This morning as Iris and I sat and ate breakfast, we watched a mixture of leaves, rain and snow swirl upwards past our 18th floor (19th by American counting) window. If the winters here were only as windy as Chicago, or cold as New York, or dark as southern Alaska, or damp as Seattle, or foggier than San Francisco, I wouldn’t mind so much. But they are all of these things. The wind howls through everything, bringing cold and wet to each cranny.

I have found that the best strategy for keeping my bad hip from minding the weather is to make sure I am absurdly over-dressed. This morning I walked to work, in temperatures above freezing, wearing high insulated shoes, long-underwear, lined pants, a heavy over-shirt, a down parka and thick gloves, hat and scarf. I was sweating the whole time, but my hip felt fine.

All of this does not endear the city to my heart, and yet I hope I will be here another five years. The grant application that is taking most of my time is to establish a research group of my own, funded by the Max Planck Society for five years. There are three responses they could make to my application. They could say no, they could say yes and let me form the research group here, or they could say yes but tell me to form it at a different Max Planck Institute, in a different city (i.e., Cologne).

I indicate in my application that my first choice is to stay here (at MPIDR), not out of love for the climate, but because of MPIDR’s, “strength in evolutionary demography would be a great benefit to me. I have ongoing collaborations with several MPIDR researchers, including members of the Research Groups on Lifecourse Dynamics and Demographic Change, and Modeling the Evolution of Aging, and of the Laboratories of Statistical Demography, Survival and Longevity, and Evolutionary Biodemography. As my project draws on evolutionary and demographic theory, on MPIDR's Human Mortality Database and Biodemographic Database, on laboratory experiments and survey data, MPIDR’s mixture of social science and biology is the ideal environment for me.”

Add to that that we have good friends, Iris enjoys teaching at the University here, we like our colleagues, we have a great apartment, and moving (which we have done far to much of) is a pain in the rear, and I am very much hoping to stay here. That said, if they offer me a group in Cologne, we will certainly go, in the spring.

1 comment:

jte said...

Dan, what about using a hot pack and strapping it over your hip? Some reusable heat packs will warm up in a microwave.
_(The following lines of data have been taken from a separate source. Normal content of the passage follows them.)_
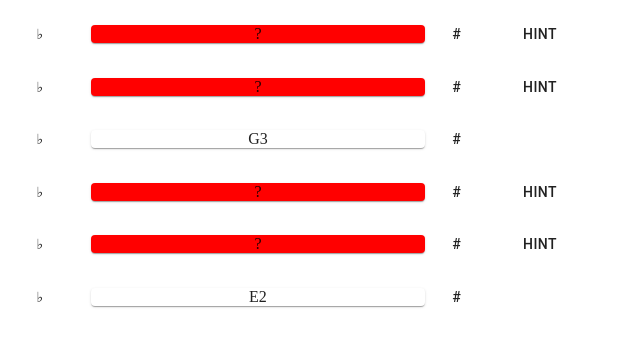
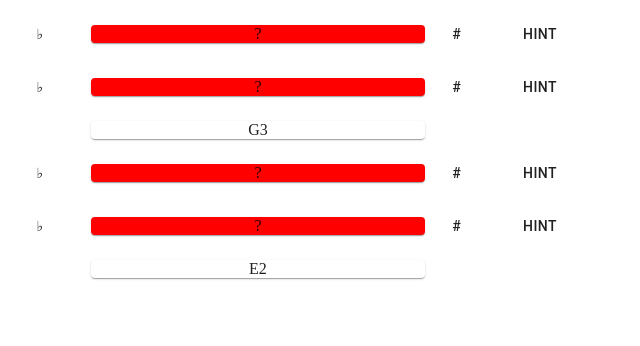
Before and after one commit to dankk/tuning-game-old, a React (Create React App) app: page / in a window 1280 px wide. Shown: the top 346 px of the page, without its empty margins (0-640 px from the left). Built offline with nearby package versions, Linux system fonts and the light colour scheme.

Commit message:
don't change correct notes

```diff
--- a/src/components/String.js
+++ b/src/components/String.js
@@ -78,7 +78,11 @@ const String = ({ initNoteIdx, correctNoteIdx, isBad }) => {
   return (
     <Grid container direction="row" className={classes.stringMain}>
       <Grid item xs={2}>
-        <Button onClick={() => handleNoteChange("flat")}>♭</Button>
+        {isBad ? (
+          <Button onClick={() => handleNoteChange("flat")}>♭</Button>
+        ) : (
+          <></>
+        )}
       </Grid>
       <Grid item xs={8}>
         <Paper
@@ -89,7 +93,11 @@ const String = ({ initNoteIdx, correctNoteIdx, isBad }) => {
         </Paper>
       </Grid>
       <Grid item xs={2}>
-        <Button onClick={() => handleNoteChange("sharp")}>#</Button>
+        {isBad ? (
+          <Button onClick={() => handleNoteChange("sharp")}>#</Button>
+        ) : (
+          <></>
+        )}
       </Grid>
     </Grid>
   );
```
I don't remember how long your walk is to work. It might not last long enough. If it did last, would that work? Or do you need your entire body to be hot, hot, hot for your hip to behave itself?